WHAT IS BEING ASKED:
Pull from the data below each line where the word "height" occurs, and copy it.

Records excerpted from a collection:
———
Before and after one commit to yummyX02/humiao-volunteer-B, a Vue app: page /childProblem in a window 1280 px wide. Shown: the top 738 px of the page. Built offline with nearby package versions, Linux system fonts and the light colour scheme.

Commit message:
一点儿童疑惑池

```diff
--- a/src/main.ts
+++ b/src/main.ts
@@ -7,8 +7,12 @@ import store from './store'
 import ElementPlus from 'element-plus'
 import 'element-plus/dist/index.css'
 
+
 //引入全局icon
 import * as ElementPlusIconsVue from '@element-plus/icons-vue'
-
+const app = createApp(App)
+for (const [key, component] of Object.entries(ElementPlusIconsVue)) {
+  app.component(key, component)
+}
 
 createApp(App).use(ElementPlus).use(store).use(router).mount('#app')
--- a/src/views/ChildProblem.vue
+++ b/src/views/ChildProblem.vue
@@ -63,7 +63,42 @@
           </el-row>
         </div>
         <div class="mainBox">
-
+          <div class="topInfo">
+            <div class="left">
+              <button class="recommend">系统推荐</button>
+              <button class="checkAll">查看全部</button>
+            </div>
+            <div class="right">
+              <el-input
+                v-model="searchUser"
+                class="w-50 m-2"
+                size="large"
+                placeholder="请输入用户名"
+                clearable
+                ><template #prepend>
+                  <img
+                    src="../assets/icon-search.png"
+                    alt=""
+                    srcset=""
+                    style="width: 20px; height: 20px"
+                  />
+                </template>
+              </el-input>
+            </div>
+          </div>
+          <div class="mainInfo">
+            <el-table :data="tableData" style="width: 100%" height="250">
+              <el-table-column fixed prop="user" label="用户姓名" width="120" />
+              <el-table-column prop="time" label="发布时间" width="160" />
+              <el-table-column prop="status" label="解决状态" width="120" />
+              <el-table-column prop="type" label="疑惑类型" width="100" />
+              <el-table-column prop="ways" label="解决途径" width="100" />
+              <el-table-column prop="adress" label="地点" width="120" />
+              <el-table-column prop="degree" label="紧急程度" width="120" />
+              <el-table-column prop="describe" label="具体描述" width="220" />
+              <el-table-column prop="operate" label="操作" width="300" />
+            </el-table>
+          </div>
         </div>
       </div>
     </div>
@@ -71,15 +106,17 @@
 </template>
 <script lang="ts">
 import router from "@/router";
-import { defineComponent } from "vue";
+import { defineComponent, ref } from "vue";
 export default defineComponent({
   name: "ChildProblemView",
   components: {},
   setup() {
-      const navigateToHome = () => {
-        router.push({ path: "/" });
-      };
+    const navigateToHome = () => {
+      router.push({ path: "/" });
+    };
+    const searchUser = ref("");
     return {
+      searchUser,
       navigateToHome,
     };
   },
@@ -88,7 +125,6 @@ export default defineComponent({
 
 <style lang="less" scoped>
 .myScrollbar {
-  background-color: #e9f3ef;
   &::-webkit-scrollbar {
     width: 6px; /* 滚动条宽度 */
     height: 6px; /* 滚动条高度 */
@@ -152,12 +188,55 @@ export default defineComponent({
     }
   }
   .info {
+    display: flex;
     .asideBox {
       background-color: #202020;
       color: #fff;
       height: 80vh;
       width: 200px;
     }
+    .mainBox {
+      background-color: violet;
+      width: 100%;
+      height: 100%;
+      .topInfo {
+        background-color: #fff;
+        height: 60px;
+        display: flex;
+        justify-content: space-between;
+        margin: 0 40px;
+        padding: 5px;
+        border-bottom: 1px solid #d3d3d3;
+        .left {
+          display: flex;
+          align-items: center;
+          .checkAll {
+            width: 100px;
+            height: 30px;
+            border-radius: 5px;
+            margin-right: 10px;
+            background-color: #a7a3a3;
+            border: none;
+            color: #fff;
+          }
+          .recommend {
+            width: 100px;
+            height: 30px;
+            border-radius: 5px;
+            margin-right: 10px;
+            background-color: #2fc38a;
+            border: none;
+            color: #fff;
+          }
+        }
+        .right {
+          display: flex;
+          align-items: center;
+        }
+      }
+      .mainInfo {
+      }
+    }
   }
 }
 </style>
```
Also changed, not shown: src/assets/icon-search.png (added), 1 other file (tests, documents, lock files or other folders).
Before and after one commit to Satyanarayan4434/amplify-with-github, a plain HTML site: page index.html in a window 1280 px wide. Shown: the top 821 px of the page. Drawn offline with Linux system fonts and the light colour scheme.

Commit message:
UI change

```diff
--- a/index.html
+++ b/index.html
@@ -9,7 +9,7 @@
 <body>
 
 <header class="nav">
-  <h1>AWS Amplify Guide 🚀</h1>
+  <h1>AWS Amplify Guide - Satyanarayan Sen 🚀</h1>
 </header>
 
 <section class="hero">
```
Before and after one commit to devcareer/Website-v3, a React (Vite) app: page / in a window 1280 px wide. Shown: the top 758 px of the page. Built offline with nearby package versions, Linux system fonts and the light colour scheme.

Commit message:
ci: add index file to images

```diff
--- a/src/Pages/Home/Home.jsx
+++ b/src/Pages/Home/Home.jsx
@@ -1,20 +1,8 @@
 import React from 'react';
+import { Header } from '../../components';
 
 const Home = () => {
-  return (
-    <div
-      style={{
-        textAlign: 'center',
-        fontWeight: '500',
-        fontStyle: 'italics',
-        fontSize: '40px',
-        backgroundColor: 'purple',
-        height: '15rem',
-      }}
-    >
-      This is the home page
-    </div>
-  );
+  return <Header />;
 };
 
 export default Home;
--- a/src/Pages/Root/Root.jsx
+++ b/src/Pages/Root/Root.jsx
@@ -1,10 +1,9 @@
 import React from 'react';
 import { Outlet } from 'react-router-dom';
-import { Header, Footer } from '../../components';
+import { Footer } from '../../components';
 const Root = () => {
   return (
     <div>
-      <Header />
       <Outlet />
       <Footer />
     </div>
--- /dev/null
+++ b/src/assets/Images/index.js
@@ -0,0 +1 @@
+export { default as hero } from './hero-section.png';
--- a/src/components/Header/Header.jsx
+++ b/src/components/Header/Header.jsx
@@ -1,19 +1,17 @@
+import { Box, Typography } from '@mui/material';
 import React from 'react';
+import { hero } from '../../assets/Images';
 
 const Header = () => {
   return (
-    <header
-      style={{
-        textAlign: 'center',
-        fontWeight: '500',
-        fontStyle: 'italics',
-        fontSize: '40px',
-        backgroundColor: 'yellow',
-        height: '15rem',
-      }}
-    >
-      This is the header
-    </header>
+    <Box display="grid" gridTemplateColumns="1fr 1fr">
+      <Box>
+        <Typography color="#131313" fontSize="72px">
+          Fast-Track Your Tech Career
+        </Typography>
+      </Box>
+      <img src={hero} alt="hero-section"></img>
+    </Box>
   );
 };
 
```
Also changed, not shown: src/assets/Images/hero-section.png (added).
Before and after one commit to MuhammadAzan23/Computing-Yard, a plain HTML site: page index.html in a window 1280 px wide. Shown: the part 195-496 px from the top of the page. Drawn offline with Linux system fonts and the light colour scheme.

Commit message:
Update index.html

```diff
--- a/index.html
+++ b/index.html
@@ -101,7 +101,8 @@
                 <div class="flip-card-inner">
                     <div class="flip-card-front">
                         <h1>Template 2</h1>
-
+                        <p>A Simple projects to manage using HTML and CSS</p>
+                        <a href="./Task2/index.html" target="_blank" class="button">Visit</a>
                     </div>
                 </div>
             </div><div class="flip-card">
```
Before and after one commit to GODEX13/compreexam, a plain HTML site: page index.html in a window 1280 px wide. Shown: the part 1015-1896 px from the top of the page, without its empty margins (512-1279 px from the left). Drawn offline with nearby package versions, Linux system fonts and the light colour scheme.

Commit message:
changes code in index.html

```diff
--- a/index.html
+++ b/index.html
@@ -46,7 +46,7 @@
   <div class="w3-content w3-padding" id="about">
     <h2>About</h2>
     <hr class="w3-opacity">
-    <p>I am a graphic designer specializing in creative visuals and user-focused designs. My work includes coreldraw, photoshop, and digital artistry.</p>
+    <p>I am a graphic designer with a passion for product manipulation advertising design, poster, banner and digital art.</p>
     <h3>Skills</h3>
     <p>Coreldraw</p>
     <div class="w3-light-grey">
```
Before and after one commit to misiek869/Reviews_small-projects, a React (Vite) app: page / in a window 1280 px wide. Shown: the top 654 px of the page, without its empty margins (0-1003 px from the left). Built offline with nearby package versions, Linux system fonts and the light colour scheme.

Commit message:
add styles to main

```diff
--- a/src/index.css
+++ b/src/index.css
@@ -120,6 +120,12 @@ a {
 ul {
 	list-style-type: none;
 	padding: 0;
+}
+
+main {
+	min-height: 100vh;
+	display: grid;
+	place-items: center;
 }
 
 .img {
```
———
PROBLEM SOLUTION:
+                    style="width: 20px; height: 20px"
+            <el-table :data="tableData" style="width: 100%" height="250">
     height: 6px; /* 滚动条高度 */
       height: 80vh;
+      height: 100%;
+        height: 60px;
+            height: 30px;
+            height: 30px;
-        height: '15rem',
-        height: '15rem',
+	min-height: 100vh;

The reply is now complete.